Grassley’s office said Justice Department officials created the report following an Associated Press story in 2020 that revealed sexual conduct allegations among senior officials in the bureau.
The alleged report states the 665 employees left following “alleged misconduct,” but it did not specify it as sexual misconduct, although the document is titled as such.
His office suggested the actual figure could be larger, because the data doesn’t include departures that occurred during or just prior to the start of misconduct investigations.
The Associated Press investigation that apparently spawned the report’s creation found that the bureau opted to transfer those facing accusations or allow them to retire.

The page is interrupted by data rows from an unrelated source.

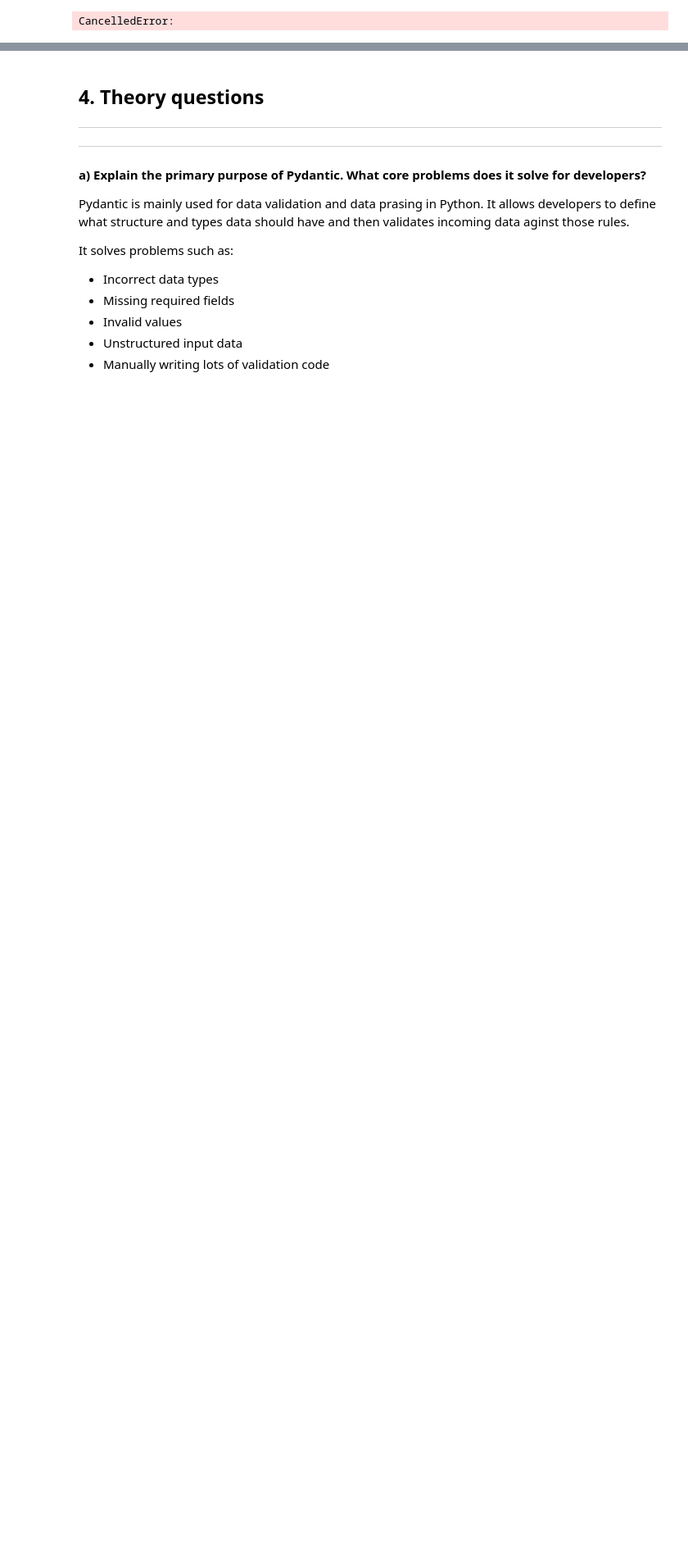
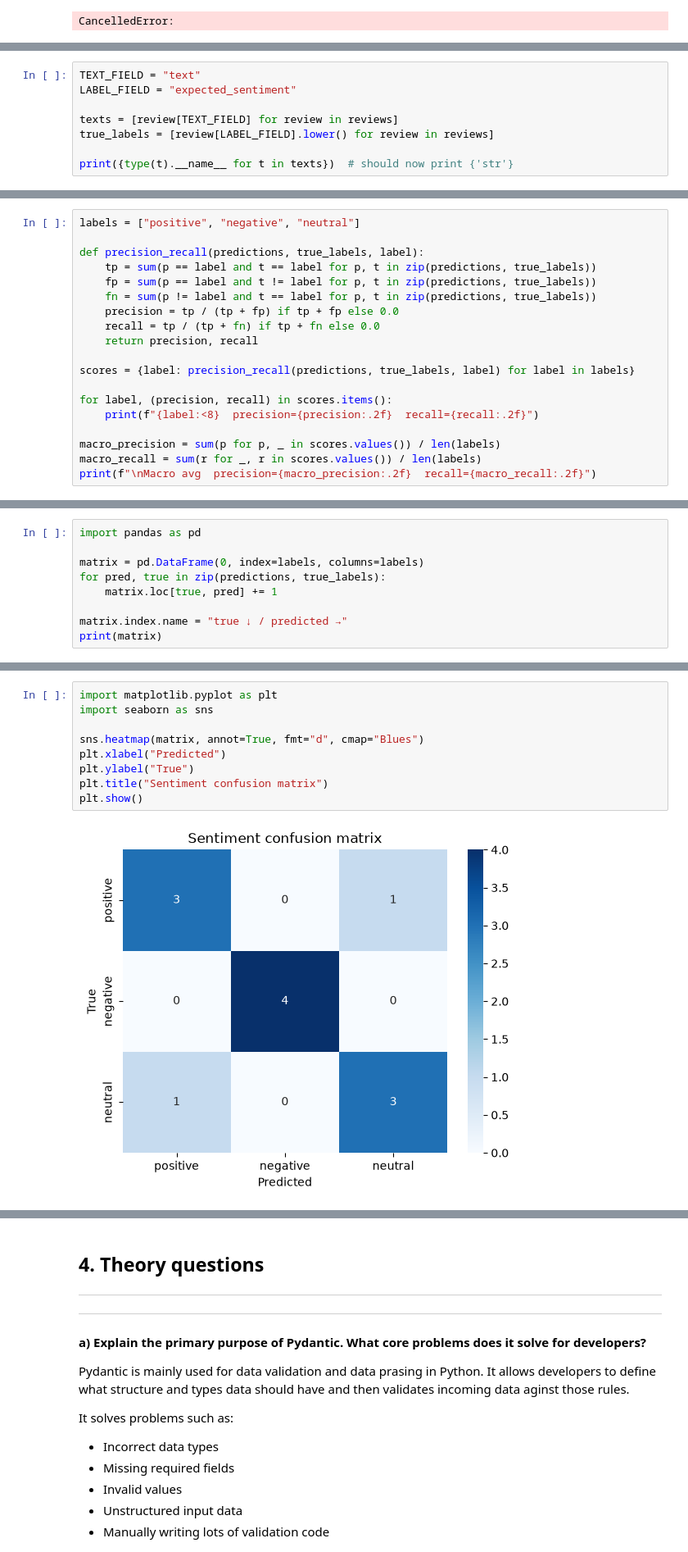
Before and after one commit to Skoga02/AI_OPS_julius_falt_skoglund_DE25, a Jupyter notebook: exercises/exercise_0/answers.ipynb, the cells around one changed output, grey strips where cells are left out. Shown at 82% size. Cells and saved outputs as stored; diff of their text form; blank space fills up the shorter version.

```diff
--- a/exercises/exercise_0/answers.ipynb
+++ b/exercises/exercise_0/answers.ipynb
@@ -129,0 +162,8 @@ CancelledError:
+# %%
+TEXT_FIELD = "text"
+LABEL_FIELD = "expected_sentiment"
+
+texts = [review[TEXT_FIELD] for review in reviews]
+true_labels = [review[LABEL_FIELD].lower() for review in reviews]
+
+print({type(t).__name__ for t in texts})  # should now print {'str'}
@@ -129,0 +221,19 @@ CancelledError:
+# %%
+labels = ["positive", "negative", "neutral"]
+
+def precision_recall(predictions, true_labels, label):
+    tp = sum(p == label and t == label for p, t in zip(predictions, true_labels))
+    fp = sum(p == label and t != label for p, t in zip(predictions, true_labels))
+    fn = sum(p != label and t == label for p, t in zip(predictions, true_labels))
+    precision = tp / (tp + fp) if tp + fp else 0.0
+    recall = tp / (tp + fn) if tp + fn else 0.0
+    return precision, recall
+
+scores = {label: precision_recall(predictions, true_labels, label) for label in labels}
+
+for label, (precision, recall) in scores.items():
+    print(f"{label:<8}  precision={precision:.2f}  recall={recall:.2f}")
+
+macro_precision = sum(p for p, _ in scores.values()) / len(labels)
+macro_recall = sum(r for _, r in scores.values()) / len(labels)
+print(f"\nMacro avg  precision={macro_precision:.2f}  recall={macro_recall:.2f}")
@@ -129,0 +246,9 @@ CancelledError:
+# %%
+import pandas as pd
+
+matrix = pd.DataFrame(0, index=labels, columns=labels)
+for pred, true in zip(predictions, true_labels):
+    matrix.loc[true, pred] += 1
+
+matrix.index.name = "true ↓ / predicted →"
+print(matrix)
@@ -129,0 +261,11 @@ CancelledError:
+# %%
+import matplotlib.pyplot as plt
+import seaborn as sns
+
+sns.heatmap(matrix, annot=True, fmt="d", cmap="Blues")
+plt.xlabel("Predicted")
+plt.ylabel("True")
+plt.title("Sentiment confusion matrix")
+plt.show()
+# %% [output]
+[figure, added]
```
Also changed, not shown: parts of 10 cells of this notebook, 2 other files.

Doing so allows those employees to keep their pensions and benefits as officials investigate the allegations and maintain anonymity after the process concludes.
Grassley also said he received a second document from the whistleblower that analyzes Wray’s implementation of a zero-tolerance policy on sexual misconduct, detailing “inconsistent adjudication.”
“Recent sexual misconduct cases appear to show [the Office of Professional Responsibility]’s application of this directive has resulted in seemingly random penalties and disparate treatment, potentially compromising the consistency, fairness and due process of the FBI’s disciplinary system,” the document allegedly states.
The report suggests nonsupervisors face greater penalties in sexual misconduct cases, while supervisors receive more lenient punishments.
“Congress has an obligation to perform an objective and independent review of the Justice Department’s and FBI’s failures and determine the accuracy of the data contained in the documents so that the American people know and understand what, if any, changes have been made to solve these significant problems,” Grassley wrote in his letter.
The FBI in a statement said employees who commit sexual harassment have no place in the bureau, pointing to new resources such as a 24/7 hotline and saying it is working with lawmakers on the issue.
“The FBI cannot legally stop someone from resigning or retiring,” the agency said. “It is infuriating that we are left with little disciplinary recourse when people leave before their case is adjudicated. Under circumstances where an employee leaves under inquiry, the FBI takes available steps to ensure that the individual’s file reflects that they left under inquiry, which may lead to disqualification from certain privileges otherwise available to former law enforcement, among other things.”
The Hill has reached out to a Justice Department spokesperson for further comment.
—Updated Friday at 11:12 a.m.